(Front-end code edit data)
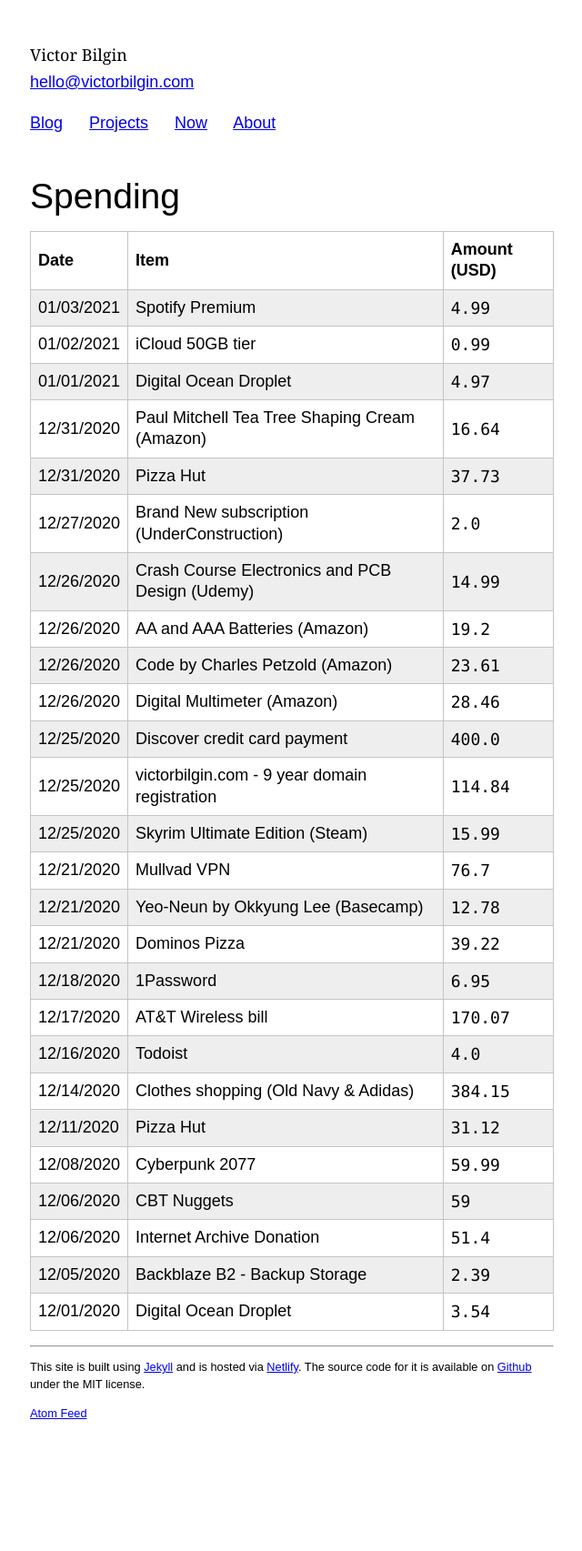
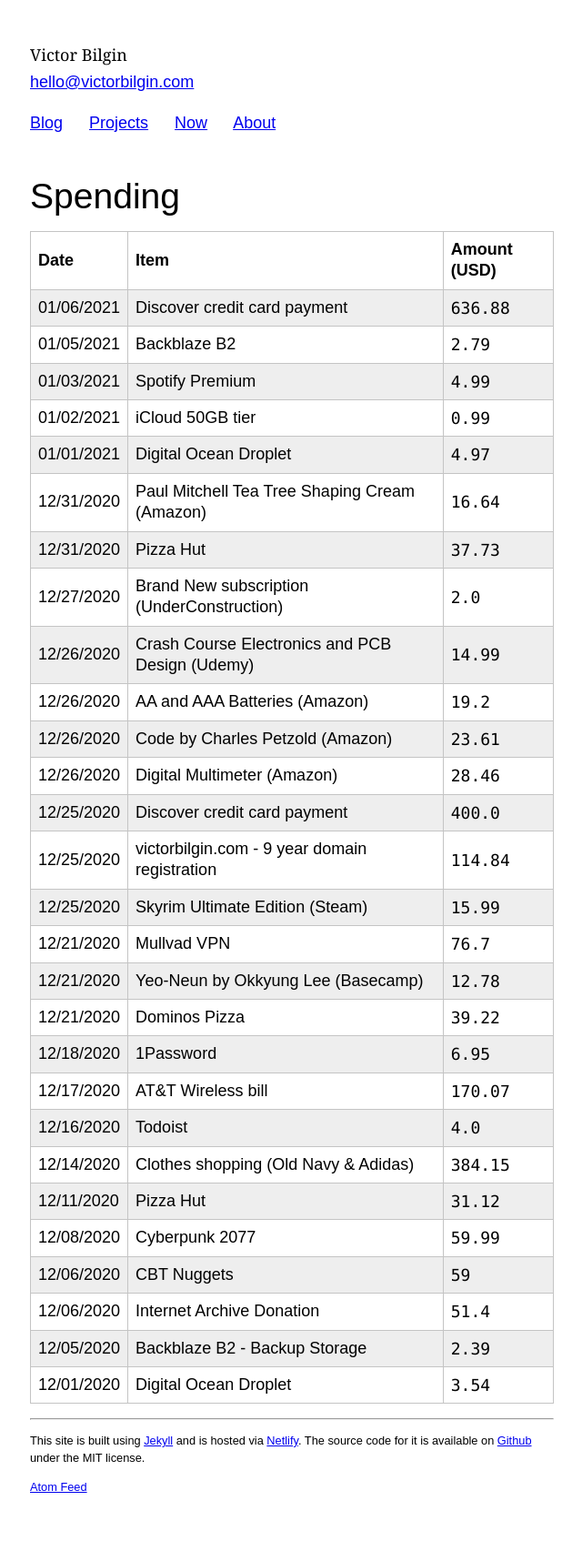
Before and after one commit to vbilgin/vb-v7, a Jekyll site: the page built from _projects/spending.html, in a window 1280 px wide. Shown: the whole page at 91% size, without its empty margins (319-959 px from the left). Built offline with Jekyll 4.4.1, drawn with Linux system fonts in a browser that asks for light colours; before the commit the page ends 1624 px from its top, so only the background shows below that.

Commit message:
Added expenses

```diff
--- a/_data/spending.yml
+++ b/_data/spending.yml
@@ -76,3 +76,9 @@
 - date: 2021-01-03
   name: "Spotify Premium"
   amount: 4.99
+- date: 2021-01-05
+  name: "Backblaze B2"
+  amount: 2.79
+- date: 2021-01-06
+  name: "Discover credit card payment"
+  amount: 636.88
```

What you are asked to do:
From the records, copy every line that has the string "spending" in it.

Result of this task:
Before and after one commit to vbilgin/vb-v7, a Jekyll site: the page built from _projects/spending.html, in a window 1280 px wide. Shown: the whole page at 91% size, without its empty margins (319-959 px from the left). Built offline with Jekyll 4.4.1, drawn with Linux system fonts in a browser that asks for light colours; before the commit the page ends 1624 px from its top, so only the background shows below that.
--- a/_data/spending.yml
+++ b/_data/spending.yml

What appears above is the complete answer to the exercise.